__TO DO__: Look over the entries that follow. Report how many lines contain "indigo", with nothing else.

##### DATA LISTING

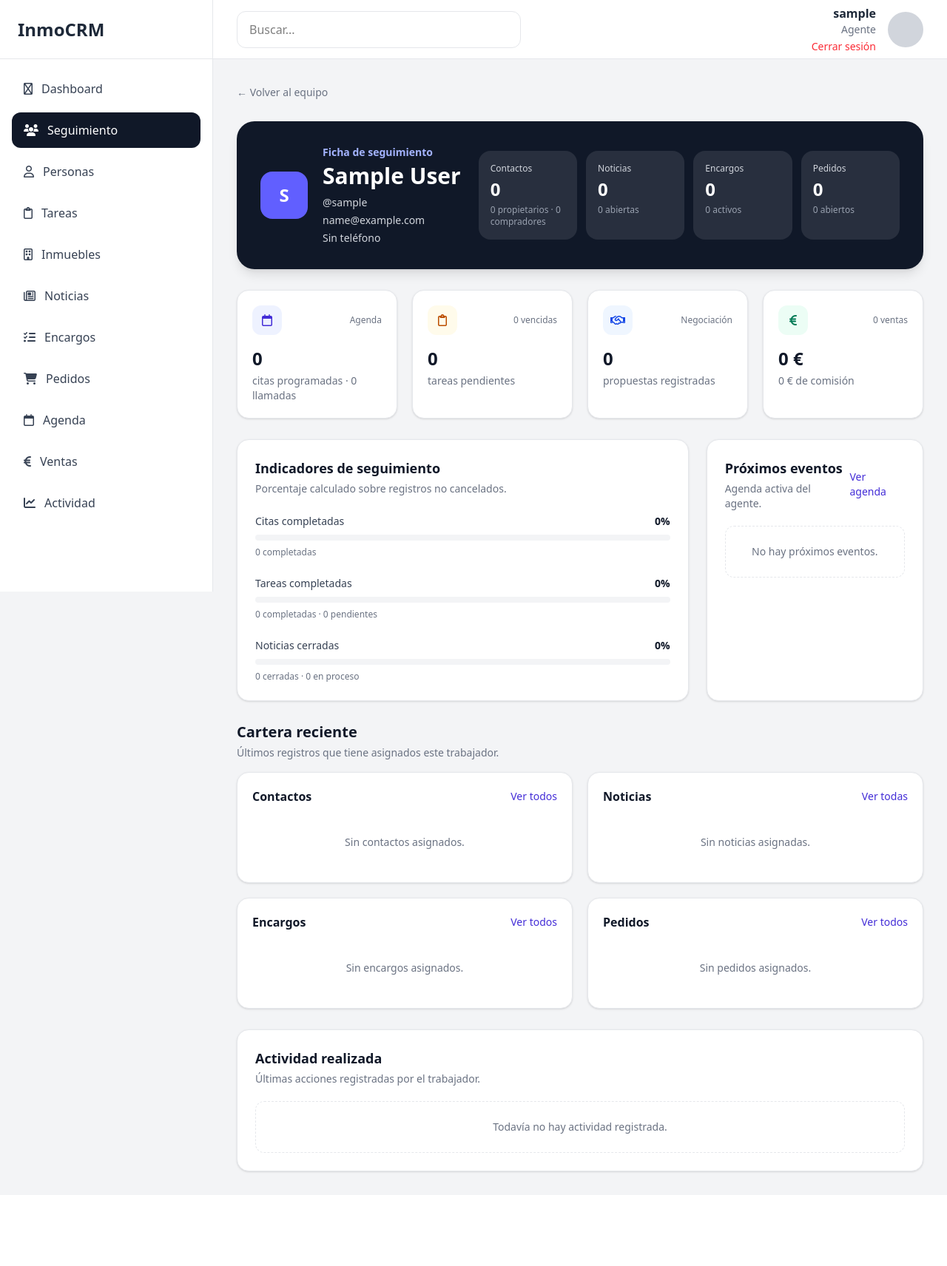
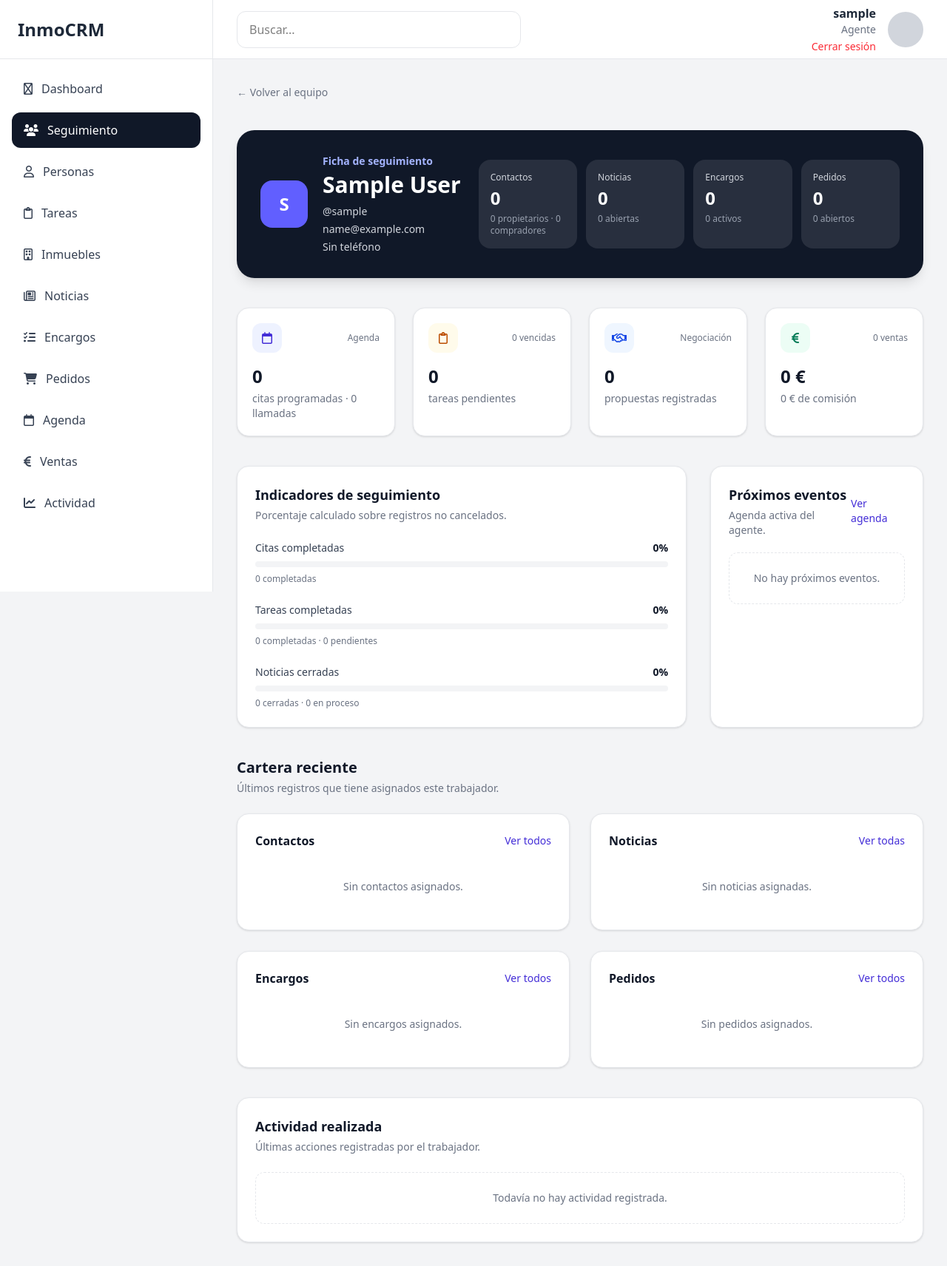
Before and after one commit to Pablomv8/inmobiliaria-crm, a Django app: page /team/1/ in a window 1280 px wide. Shown: the whole page at 74% size. Before the commit the page ends 1588 px from the top, so only its background shows below. Run offline with Django 5.2, Linux system fonts and the light colour scheme; the visitor is signed in with stand-in values (Sample User, id 1); data comes from the database, SQL or seed files in the repository; data that the repository does not hold is empty; some libraries are stand-ins or nearby versions.

```diff
--- a/templates/dashboard/team_member_detail.html
+++ b/templates/dashboard/team_member_detail.html
@@ -1,7 +1,7 @@
 {% extends "base.html" %}
 
 {% block content %}
-<div class="mx-auto max-w-7xl space-y-7">
+<div class="mx-auto max-w-7xl space-y-10">
     <div>
         <a href="{% url 'team_overview' %}" class="inline-flex items-center gap-2 text-sm font-medium text-gray-500 hover:text-gray-900">← Volver al equipo</a>
     </div>
@@ -31,7 +31,7 @@
         </div>
     </section>
 
-    <section class="grid gap-5 md:grid-cols-2 xl:grid-cols-4">
+    <section class="grid gap-6 xl:grid-cols-4">
         <a href="{% url 'calendar' %}?agents={{ worker.id }}" class="rounded-2xl border border-gray-200 bg-white p-5 shadow-sm hover:shadow-md">
             <div class="flex items-center justify-between"><span class="flex h-10 w-10 items-center justify-center rounded-xl bg-indigo-50 text-indigo-700"><i class="fa-regular fa-calendar"></i></span><span class="text-xs font-medium text-gray-500">Agenda</span></div>
             <p class="mt-4 text-2xl font-bold text-gray-900">{{ scheduled_appointments }}</p><p class="mt-1 text-sm text-gray-500">citas programadas · {{ pending_calls }} llamadas</p>
@@ -50,7 +50,7 @@
         </a>
     </section>
 
-    <section class="grid gap-6 xl:grid-cols-3">
+    <section class="grid gap-8 xl:grid-cols-3">
         <div class="rounded-2xl border border-gray-200 bg-white p-6 shadow-sm xl:col-span-2">
             <div class="mb-6"><h2 class="text-lg font-bold text-gray-900">Indicadores de seguimiento</h2><p class="mt-1 text-sm text-gray-500">Porcentaje calculado sobre registros no cancelados.</p></div>
             <div class="space-y-6">
@@ -88,21 +88,21 @@
     </section>
 
     <section>
-        <div class="mb-4"><h2 class="text-xl font-bold text-gray-900">Cartera reciente</h2><p class="mt-1 text-sm text-gray-500">Últimos registros que tiene asignados este trabajador.</p></div>
-        <div class="grid gap-5 lg:grid-cols-2">
-            <div class="rounded-2xl border border-gray-200 bg-white p-5 shadow-sm">
+        <div class="mb-6"><h2 class="text-xl font-bold text-gray-900">Cartera reciente</h2><p class="mt-1 text-sm text-gray-500">Últimos registros que tiene asignados este trabajador.</p></div>
+        <div class="grid gap-7 lg:grid-cols-2">
+            <div class="rounded-2xl border border-gray-200 bg-white p-6 shadow-sm">
                 <div class="flex items-center justify-between"><h3 class="font-bold text-gray-900">Contactos</h3><a href="{% url 'contact_list' %}?agent={{ worker.id }}" class="text-sm text-indigo-700 hover:underline">Ver todos</a></div>
                 <div class="mt-4 divide-y divide-gray-100">{% for contact in recent_contacts %}<a href="{% url 'contact_detail' contact.id %}" class="flex items-center justify-between gap-3 py-3 first:pt-0 last:pb-0"><span class="min-w-0"><span class="block truncate text-sm font-medium text-gray-900">{{ contact }}</span><span class="mt-1 block text-xs text-gray-500">{{ contact.get_contact_type_display }} · {{ contact.phone }}</span></span><span class="text-gray-400">→</span></a>{% empty %}<p class="py-6 text-center text-sm text-gray-500">Sin contactos asignados.</p>{% endfor %}</div>
             </div>
-            <div class="rounded-2xl border border-gray-200 bg-white p-5 shadow-sm">
+            <div class="rounded-2xl border border-gray-200 bg-white p-6 shadow-sm">
                 <div class="flex items-center justify-between"><h3 class="font-bold text-gray-900">Noticias</h3><a href="{% url 'news_list' %}?agent={{ worker.id }}" class="text-sm text-indigo-700 hover:underline">Ver todas</a></div>
                 <div class="mt-4 divide-y divide-gray-100">{% for item in recent_news %}<a href="{% url 'news_detail' item.id %}" class="flex items-center justify-between gap-3 py-3 first:pt-0 last:pb-0"><span class="min-w-0"><span class="block truncate text-sm font-medium text-gray-900">{{ item.related_property.full_address }}</span><span class="mt-1 block text-xs text-gray-500">{{ item.get_motivation_display }} · {{ item.get_status_display }}</span></span><span class="text-gray-400">→</span></a>{% empty %}<p class="py-6 text-center text-sm text-gray-500">Sin noticias asignadas.</p>{% endfor %}</div>
             </div>
-            <div class="rounded-2xl border border-gray-200 bg-white p-5 shadow-sm">
+            <div class="rounded-2xl border border-gray-200 bg-white p-6 shadow-sm">
                 <div class="flex items-center justify-between"><h3 class="font-bold text-gray-900">Encargos</h3><a href="{% url 'listing_list' %}?agent={{ worker.id }}" class="text-sm text-indigo-700 hover:underline">Ver todos</a></div>
                 <div class="mt-4 divide-y divide-gray-100">{% for listing in recent_listings %}<a href="{% url 'listing_detail' listing.id %}" class="flex items-center justify-between gap-3 py-3 first:pt-0 last:pb-0"><span class="min-w-0"><span class="block truncate text-sm font-medium text-gray-900">{{ listing.property.full_address }}</span><span class="mt-1 block text-xs text-gray-500">{{ listing.get_listing_type_display }} · {{ listing.get_status_display }}</span></span><span class="text-gray-400">→</span></a>{% empty %}<p class="py-6 text-center text-sm text-gray-500">Sin encargos asignados.</p>{% endfor %}</div>
             </div>
-            <div class="rounded-2xl border border-gray-200 bg-white p-5 shadow-sm">
+            <div class="rounded-2xl border border-gray-200 bg-white p-6 shadow-sm">
                 <div class="flex items-center justify-between"><h3 class="font-bold text-gray-900">Pedidos</h3><a href="{% url 'order_list' %}?agent={{ worker.id }}" class="text-sm text-indigo-700 hover:underline">Ver todos</a></div>
                 <div class="mt-4 divide-y divide-gray-100">{% for order in recent_orders %}<a href="{% url 'order_detail' order.id %}" class="flex items-center justify-between gap-3 py-3 first:pt-0 last:pb-0"><span class="min-w-0"><span class="block truncate text-sm font-medium text-gray-900">{{ order.buyer }}</span><span class="mt-1 block text-xs text-gray-500">{{ order.get_property_type_display }} · {{ order.get_status_display }}</span></span><span class="shrink-0 text-sm font-semibold text-gray-900">{{ order.max_price|floatformat:0 }} €</span></a>{% empty %}<p class="py-6 text-center text-sm text-gray-500">Sin pedidos asignados.</p>{% endfor %}</div>
             </div>
@@ -112,7 +112,7 @@
     <section class="rounded-2xl border border-gray-200 bg-white p-6 shadow-sm">
         <h2 class="text-lg font-bold text-gray-900">Actividad realizada</h2>
         <p class="mt-1 text-sm text-gray-500">Últimas acciones registradas por el trabajador.</p>
-        <div class="mt-5 grid gap-3 md:grid-cols-2">
+        <div class="mt-6 grid gap-5 md:grid-cols-2">
             {% for activity in recent_activities %}
                 <div class="flex gap-3 rounded-xl bg-gray-50 p-4"><span class="text-lg">{{ activity.icon }}</span><div><p class="text-sm text-gray-800">{{ activity.description }}</p><p class="mt-1 text-xs text-gray-500">{{ activity.created_at|date:"d/m/Y H:i" }}</p></div></div>
             {% empty %}
```
Also changed, not shown: contacts/tests.py (+21 -0 lines), templates/contacts/list.html (+14 -0 lines), templates/dashboard/team_overview.html (+39 -13 lines), static/css/main.min.css.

##########

__RESULT__: 5